Fast forward to the recent moment where Rashida Tlaib was censured for saying, you know, 'from the river to the sea' as she's speaking, you know, Ilhan Omar on the House floor, Ilhan Omar has her hand on her shoulder. Ayanna Pressley and AOC are right there behind her, you know, standing in solidarity with kind of a growing faction of progressive Democrats who have been willing to be openly critical of Israel as well. So you start to see that that solidarity in action now, I think.

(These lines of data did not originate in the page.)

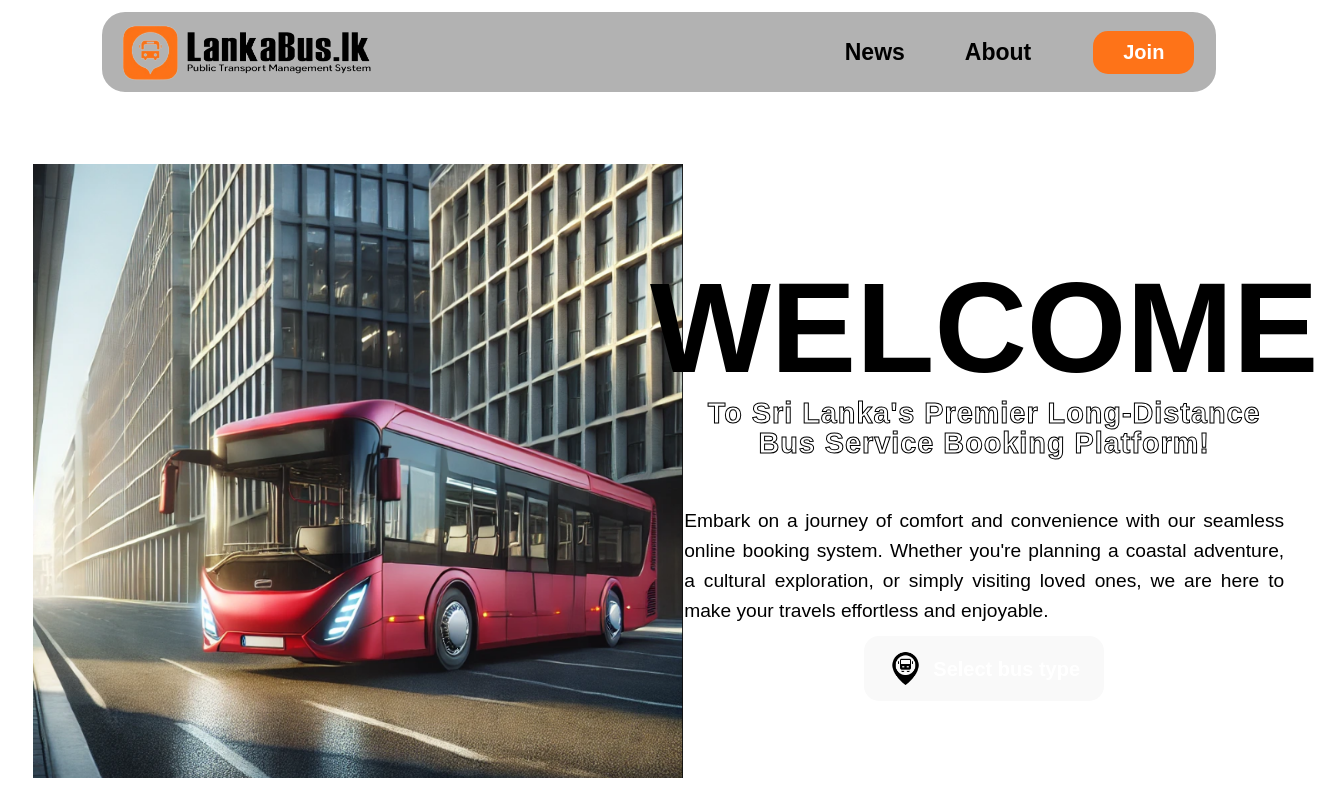
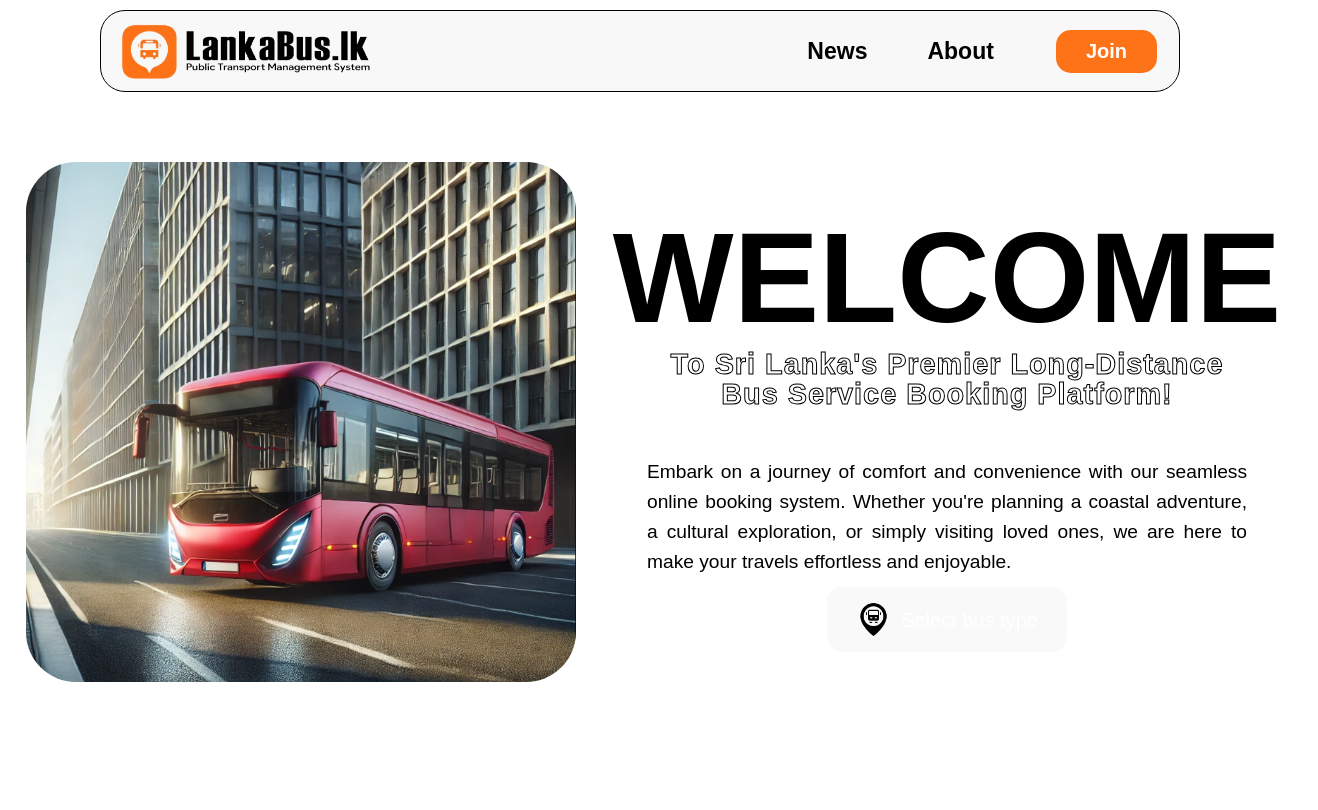
Before and after one commit to KCDasanayaka/Public_Transport_Management-Website, a React (Vite) app in the folder frontend/: page /Pages/Home in a window 1280 px wide. Shown: the whole page, 1318 px wide, since content can reach past the window. Built offline with nearby package versions, Linux system fonts and the light colour scheme.

Commit message:
new updated

```diff
--- a/frontend/src/Pages/home.css
+++ b/frontend/src/Pages/home.css
@@ -15,12 +15,14 @@
 
   .homeClass {
     margin-bottom: 20px;
+    margin-right: 5%;
   }
 
   .homeImg {
-    width: 650px;
+    width: 550px;
     height: auto;
     margin-left: 5%;
+    border-radius: 50px;
   }
 
   .homeText h1 {
@@ -109,9 +111,9 @@ button:hover {
 /* Styling for the text */
 .homeBtn2 {
   font-size: 20px;
-  font-weight: 600;
+  font-weight: 500;
   line-height: 20px;
-  text-align: left;
+  text-align: center;
   font-family: "Poppins", sans-serif;
    /* White text color */
 }
--- a/frontend/src/Pages/navBar/navBar.css
+++ b/frontend/src/Pages/navBar/navBar.css
@@ -7,7 +7,8 @@
   margin: 10px 100px;
   padding: 10px 20px;
   height: 60px;
-  background-color: #b2b2b2;
+  background-color: #b2b2b218;
+  border: 1px solid black;
 }
 
 .Navimg {
```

Alston: And to your point, right, it's not always support with a House vote. Sometimes it's just emotional support, which we probably see more of when we see how women move in politics, arguably. And looking at the role of political action committees like Justice Democrats, how are they going to be important in sustaining what The Squad has done for years and generations to come?

Grim: The Justice Democrats and their kind of allied organizations are looking at 2024 as kind of an existential moment. They have to figure out, you know, how and whether they can fight back against overwhelming financial firepower. Let's say they can cobble together $10 million against this potential hundred-million dollar spend. Then their question is going to be, where do they spend that and how do they spend it? And how much kind of people power is left? How much people power is out there that will combine with them to create the space for this faction in Congress, not just to defend itself, but to actually grow?

And so I really think that the long-term question that you're asking will kind of be answered in 2024. Like at the end of it, we'll know. If they've been severely beaten back, that's going to set them back for a very long time. If they've been able to expand even in the face of this, I think that's going to signal that there are big changes coming in the Democratic Party.

Alston: Well, that is Ryan Grim, who is the author of "The Squad: AOC and The Hope of a Political Revolution." Ryan, thank you so very much.

Grim: No, thank you.

Alston: And stay tuned later this week, as we hear from Congresswoman Ayanna Pressley. You're listening to GBH's Morning Edition.